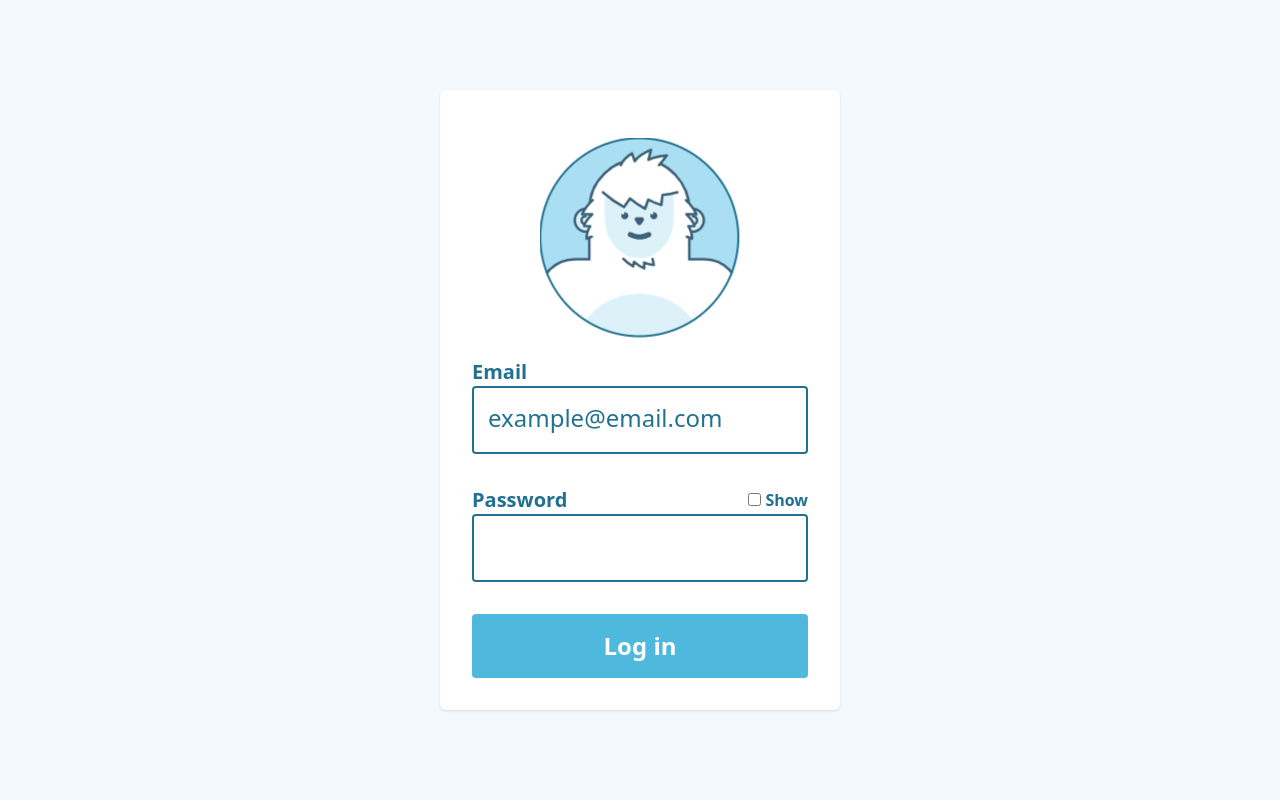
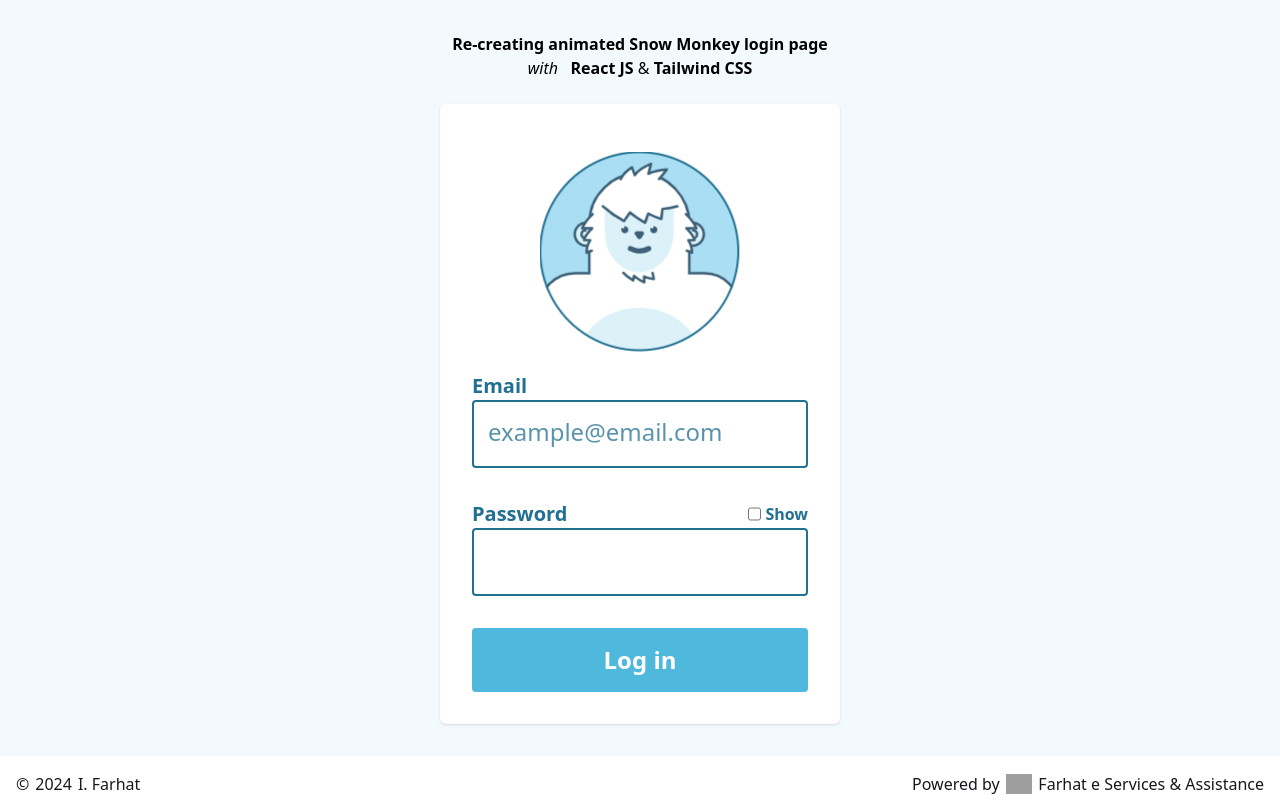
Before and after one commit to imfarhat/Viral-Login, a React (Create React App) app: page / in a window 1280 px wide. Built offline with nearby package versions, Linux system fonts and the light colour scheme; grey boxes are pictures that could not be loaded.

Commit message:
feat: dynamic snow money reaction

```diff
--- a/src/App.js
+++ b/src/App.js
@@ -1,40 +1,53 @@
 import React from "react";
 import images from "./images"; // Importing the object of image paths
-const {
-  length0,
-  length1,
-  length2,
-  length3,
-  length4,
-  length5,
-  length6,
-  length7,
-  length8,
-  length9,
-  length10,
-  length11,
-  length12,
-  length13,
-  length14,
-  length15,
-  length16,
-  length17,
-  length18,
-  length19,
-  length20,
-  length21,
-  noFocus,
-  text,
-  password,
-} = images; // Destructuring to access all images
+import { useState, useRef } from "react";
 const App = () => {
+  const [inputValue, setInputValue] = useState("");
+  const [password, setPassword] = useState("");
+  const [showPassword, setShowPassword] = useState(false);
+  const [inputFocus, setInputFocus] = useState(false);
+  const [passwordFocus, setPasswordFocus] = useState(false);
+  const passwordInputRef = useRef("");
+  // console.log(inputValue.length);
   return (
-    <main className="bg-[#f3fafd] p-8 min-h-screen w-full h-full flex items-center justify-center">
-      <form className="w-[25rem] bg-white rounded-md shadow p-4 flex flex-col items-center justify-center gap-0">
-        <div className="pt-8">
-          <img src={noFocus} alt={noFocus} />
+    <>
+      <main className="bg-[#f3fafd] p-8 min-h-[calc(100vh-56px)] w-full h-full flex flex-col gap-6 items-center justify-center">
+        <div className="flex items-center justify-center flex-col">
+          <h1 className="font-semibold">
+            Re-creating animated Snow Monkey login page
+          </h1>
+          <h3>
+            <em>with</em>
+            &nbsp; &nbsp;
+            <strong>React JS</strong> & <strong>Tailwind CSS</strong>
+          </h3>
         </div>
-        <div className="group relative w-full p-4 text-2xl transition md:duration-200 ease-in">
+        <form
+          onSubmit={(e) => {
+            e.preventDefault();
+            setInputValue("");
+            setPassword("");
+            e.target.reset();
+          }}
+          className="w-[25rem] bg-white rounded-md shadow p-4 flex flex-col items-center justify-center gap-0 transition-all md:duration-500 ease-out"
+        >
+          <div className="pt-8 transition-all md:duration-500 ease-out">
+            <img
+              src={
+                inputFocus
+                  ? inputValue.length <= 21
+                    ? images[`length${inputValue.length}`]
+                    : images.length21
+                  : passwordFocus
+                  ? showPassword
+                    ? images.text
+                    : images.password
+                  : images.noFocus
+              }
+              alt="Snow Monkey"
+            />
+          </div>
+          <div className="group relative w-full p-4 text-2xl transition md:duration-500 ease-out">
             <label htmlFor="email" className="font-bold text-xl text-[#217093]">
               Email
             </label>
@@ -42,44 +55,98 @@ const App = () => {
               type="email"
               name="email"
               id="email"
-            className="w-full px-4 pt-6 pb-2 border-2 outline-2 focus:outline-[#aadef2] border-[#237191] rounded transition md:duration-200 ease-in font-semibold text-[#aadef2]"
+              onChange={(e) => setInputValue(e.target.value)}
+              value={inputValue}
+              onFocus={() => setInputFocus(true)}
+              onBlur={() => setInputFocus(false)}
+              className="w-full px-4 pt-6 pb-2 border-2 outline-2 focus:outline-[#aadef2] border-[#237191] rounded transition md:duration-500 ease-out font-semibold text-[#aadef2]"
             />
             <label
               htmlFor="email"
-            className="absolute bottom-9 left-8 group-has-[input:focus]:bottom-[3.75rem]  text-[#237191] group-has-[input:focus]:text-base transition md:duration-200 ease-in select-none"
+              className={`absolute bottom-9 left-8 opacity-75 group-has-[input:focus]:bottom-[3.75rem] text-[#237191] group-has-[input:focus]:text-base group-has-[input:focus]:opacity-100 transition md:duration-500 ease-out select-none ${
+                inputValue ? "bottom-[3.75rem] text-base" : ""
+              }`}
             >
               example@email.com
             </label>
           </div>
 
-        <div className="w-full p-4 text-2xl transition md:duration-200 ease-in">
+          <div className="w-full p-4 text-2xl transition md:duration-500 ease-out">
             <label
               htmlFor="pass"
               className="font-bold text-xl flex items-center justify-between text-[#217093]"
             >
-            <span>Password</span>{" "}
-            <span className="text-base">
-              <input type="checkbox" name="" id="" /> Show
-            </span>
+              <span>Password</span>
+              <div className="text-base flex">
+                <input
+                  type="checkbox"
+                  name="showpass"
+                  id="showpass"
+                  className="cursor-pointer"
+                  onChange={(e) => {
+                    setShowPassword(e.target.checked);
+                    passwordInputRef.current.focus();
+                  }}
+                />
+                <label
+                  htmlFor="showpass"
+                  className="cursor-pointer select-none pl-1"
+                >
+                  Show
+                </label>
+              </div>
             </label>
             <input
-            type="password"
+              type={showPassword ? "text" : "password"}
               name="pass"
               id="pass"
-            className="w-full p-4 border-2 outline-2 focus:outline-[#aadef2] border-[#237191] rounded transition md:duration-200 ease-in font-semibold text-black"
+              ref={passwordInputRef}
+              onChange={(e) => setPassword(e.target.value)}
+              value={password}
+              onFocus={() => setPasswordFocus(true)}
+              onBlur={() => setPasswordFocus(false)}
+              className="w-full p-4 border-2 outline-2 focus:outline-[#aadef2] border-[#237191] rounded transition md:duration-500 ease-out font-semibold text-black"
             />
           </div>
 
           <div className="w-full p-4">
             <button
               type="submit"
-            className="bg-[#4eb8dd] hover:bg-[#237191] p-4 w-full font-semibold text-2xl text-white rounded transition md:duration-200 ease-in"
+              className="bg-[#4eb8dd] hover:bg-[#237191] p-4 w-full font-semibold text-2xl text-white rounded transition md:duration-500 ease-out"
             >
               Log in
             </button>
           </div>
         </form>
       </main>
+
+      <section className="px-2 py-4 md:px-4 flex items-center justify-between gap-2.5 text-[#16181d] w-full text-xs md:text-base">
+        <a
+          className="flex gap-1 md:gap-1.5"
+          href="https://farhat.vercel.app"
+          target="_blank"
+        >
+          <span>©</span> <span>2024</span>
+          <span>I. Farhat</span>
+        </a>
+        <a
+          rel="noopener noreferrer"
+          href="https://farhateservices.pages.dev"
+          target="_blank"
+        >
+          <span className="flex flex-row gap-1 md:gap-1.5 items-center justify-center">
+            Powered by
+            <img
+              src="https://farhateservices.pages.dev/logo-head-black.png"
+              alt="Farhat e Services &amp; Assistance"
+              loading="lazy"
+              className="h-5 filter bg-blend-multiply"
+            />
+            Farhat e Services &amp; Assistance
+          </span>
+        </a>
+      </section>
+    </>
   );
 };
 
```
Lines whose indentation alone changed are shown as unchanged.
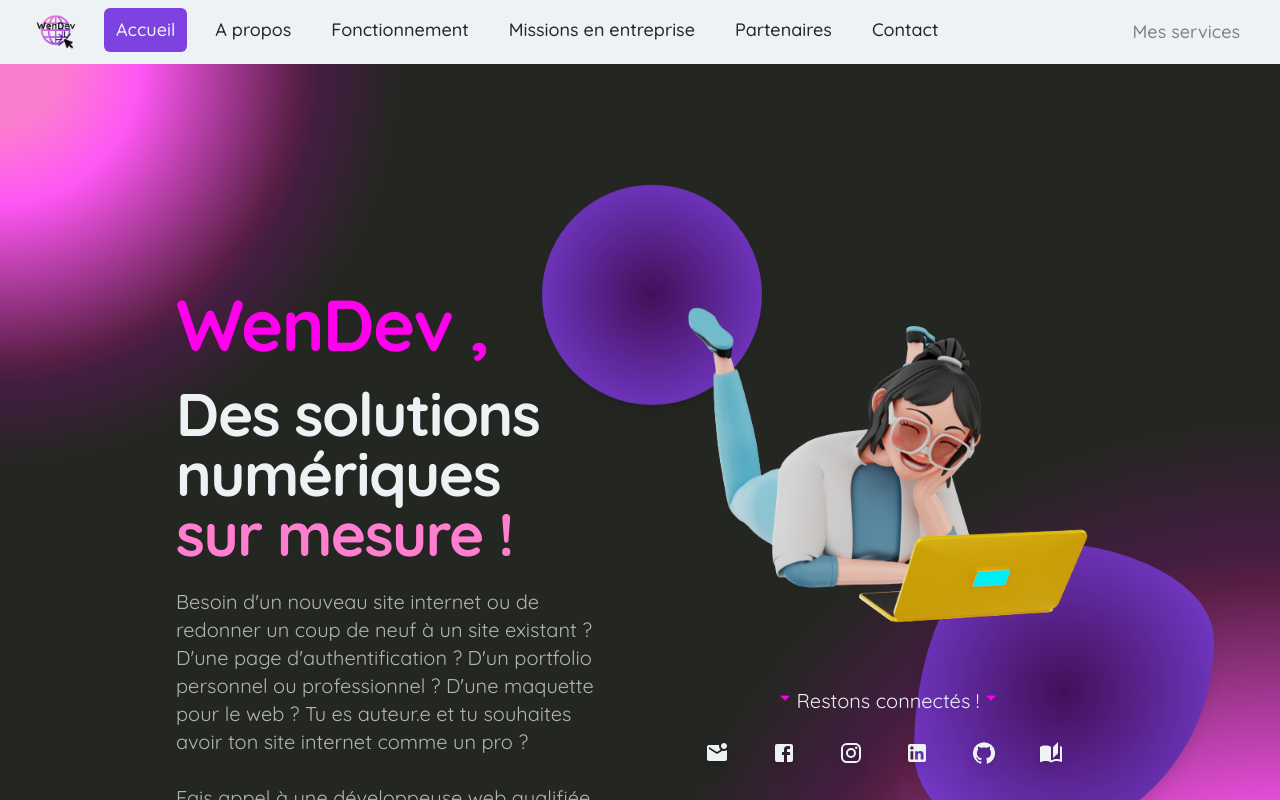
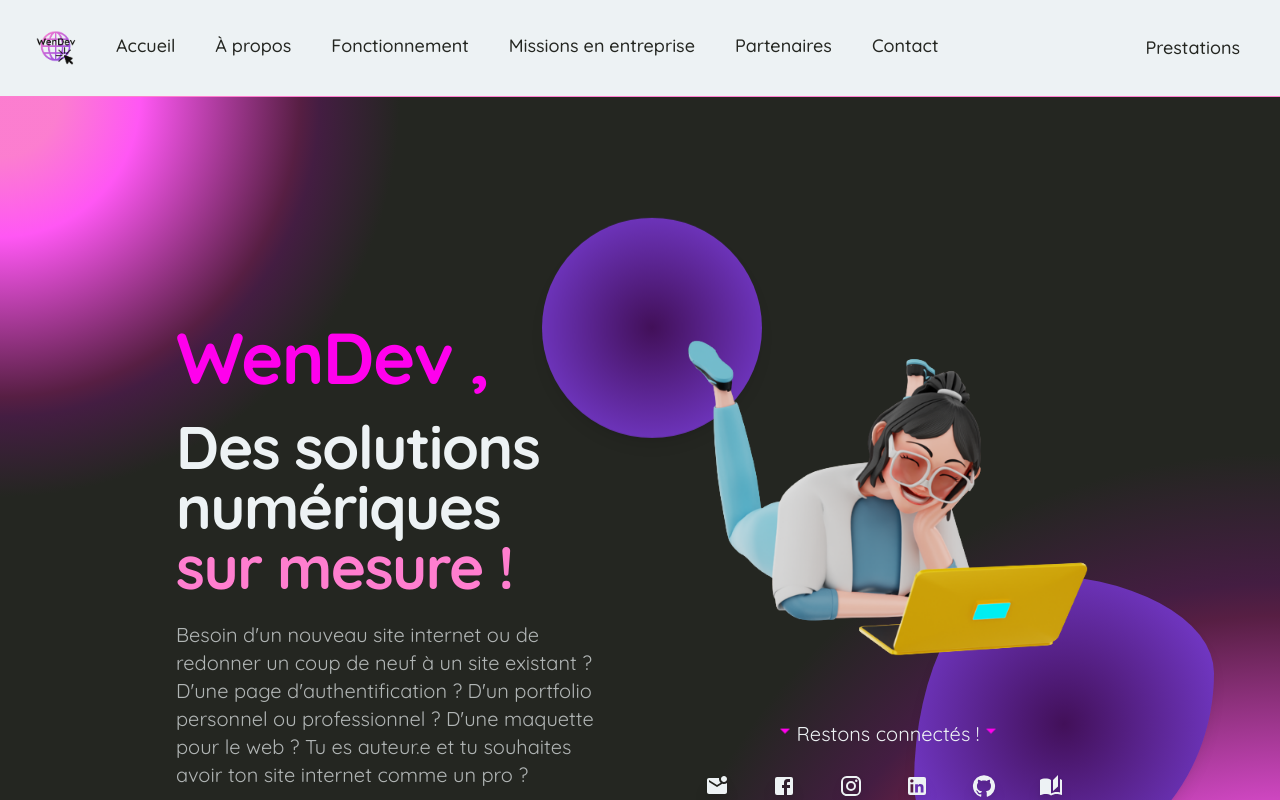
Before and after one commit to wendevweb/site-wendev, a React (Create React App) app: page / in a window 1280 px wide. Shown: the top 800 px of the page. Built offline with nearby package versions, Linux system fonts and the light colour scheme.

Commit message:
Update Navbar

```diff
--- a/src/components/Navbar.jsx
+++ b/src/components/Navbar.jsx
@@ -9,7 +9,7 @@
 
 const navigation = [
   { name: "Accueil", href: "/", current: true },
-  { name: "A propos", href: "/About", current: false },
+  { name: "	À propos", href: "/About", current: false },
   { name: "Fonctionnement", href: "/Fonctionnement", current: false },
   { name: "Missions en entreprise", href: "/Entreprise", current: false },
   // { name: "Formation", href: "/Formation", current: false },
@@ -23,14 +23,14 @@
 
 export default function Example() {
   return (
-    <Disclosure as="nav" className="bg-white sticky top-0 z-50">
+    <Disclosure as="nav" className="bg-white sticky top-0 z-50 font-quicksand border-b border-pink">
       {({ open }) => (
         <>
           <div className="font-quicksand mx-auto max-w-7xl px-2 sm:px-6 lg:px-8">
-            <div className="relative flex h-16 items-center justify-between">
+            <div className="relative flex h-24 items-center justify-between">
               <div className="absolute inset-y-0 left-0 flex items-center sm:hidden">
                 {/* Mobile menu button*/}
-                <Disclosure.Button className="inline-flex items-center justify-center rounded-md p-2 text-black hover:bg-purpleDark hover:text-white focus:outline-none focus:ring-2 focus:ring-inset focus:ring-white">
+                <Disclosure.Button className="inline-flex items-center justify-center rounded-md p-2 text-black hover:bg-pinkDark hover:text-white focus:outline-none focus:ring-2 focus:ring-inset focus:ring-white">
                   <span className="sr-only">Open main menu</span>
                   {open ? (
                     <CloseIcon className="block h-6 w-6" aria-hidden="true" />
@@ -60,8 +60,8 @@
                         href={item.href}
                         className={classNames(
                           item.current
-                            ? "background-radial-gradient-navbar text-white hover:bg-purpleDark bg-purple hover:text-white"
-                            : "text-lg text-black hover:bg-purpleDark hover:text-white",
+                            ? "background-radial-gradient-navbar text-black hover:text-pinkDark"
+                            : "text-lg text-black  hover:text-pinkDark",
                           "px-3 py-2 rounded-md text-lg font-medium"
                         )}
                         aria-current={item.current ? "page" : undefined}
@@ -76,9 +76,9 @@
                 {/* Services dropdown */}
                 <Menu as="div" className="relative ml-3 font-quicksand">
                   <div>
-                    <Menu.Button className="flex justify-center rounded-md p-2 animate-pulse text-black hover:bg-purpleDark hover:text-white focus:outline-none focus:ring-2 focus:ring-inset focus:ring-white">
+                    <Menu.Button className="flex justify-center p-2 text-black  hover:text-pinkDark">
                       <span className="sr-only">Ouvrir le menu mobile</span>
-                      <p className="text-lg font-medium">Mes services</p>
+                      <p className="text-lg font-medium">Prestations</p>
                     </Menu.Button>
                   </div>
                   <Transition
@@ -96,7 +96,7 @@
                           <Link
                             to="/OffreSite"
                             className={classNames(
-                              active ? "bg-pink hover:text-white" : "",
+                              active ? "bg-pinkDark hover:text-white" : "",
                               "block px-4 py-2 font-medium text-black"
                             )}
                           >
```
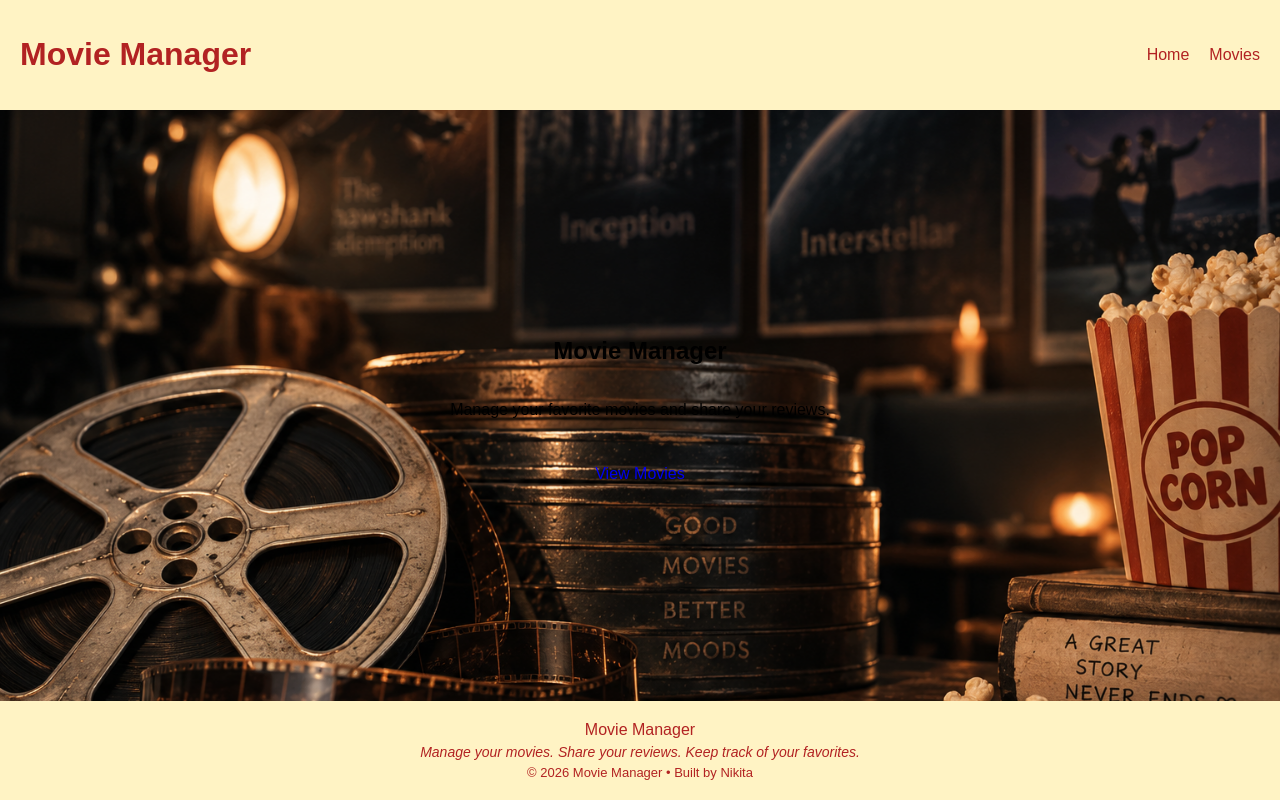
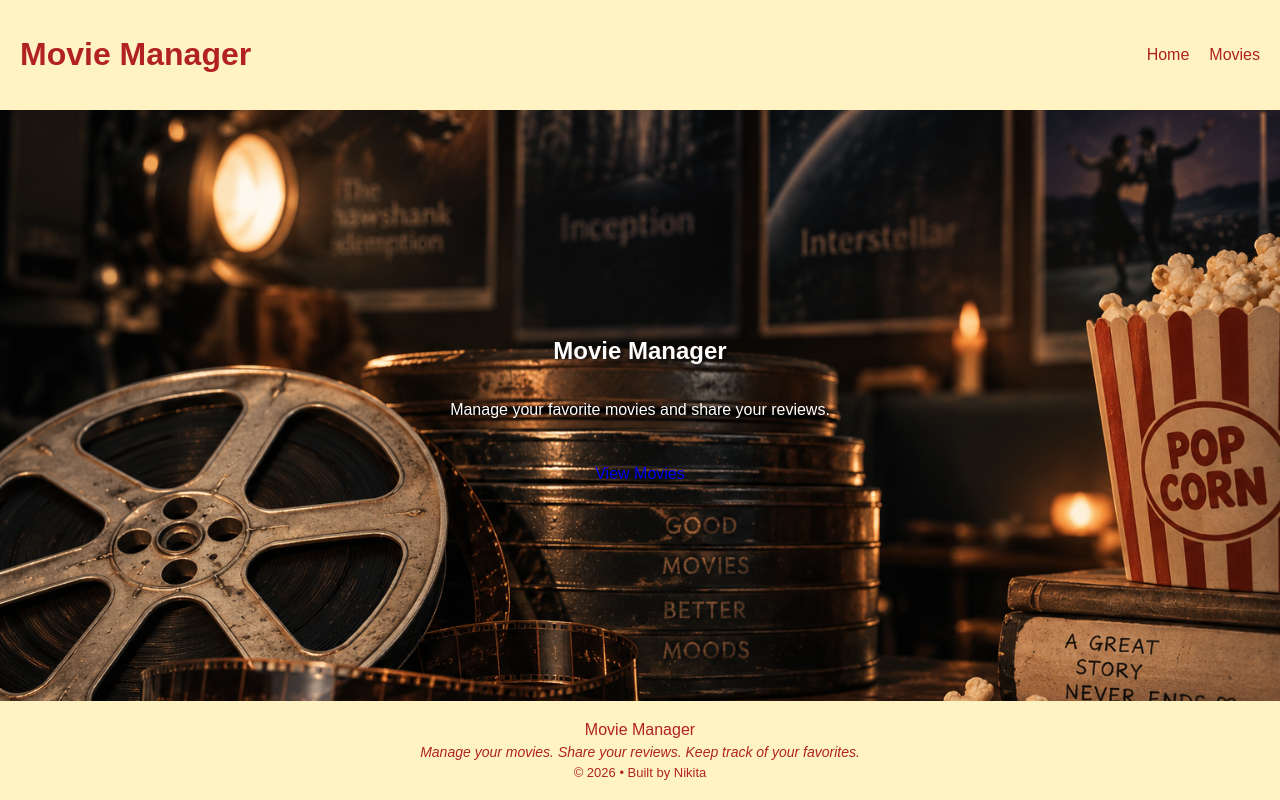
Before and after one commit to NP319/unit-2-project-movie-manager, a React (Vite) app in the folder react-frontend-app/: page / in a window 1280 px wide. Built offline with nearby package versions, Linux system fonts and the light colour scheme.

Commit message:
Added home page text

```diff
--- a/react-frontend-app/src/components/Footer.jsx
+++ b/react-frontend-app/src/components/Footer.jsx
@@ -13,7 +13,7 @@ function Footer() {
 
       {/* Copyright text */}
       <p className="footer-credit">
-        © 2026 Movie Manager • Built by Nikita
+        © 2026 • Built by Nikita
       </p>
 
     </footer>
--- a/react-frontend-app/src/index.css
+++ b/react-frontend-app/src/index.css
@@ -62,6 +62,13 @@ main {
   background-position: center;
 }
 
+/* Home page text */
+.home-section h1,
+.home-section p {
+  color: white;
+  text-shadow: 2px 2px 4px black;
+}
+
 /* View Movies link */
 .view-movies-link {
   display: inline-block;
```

- WHAT THE EXERCISE ASKS: Among the entries, find each line that includes the string "htmlFor" and copy it.

- FINAL ANSWER:
             <label htmlFor="email" className="font-bold text-xl text-[#217093]">
               htmlFor="email"
               htmlFor="pass"
+                  htmlFor="showpass"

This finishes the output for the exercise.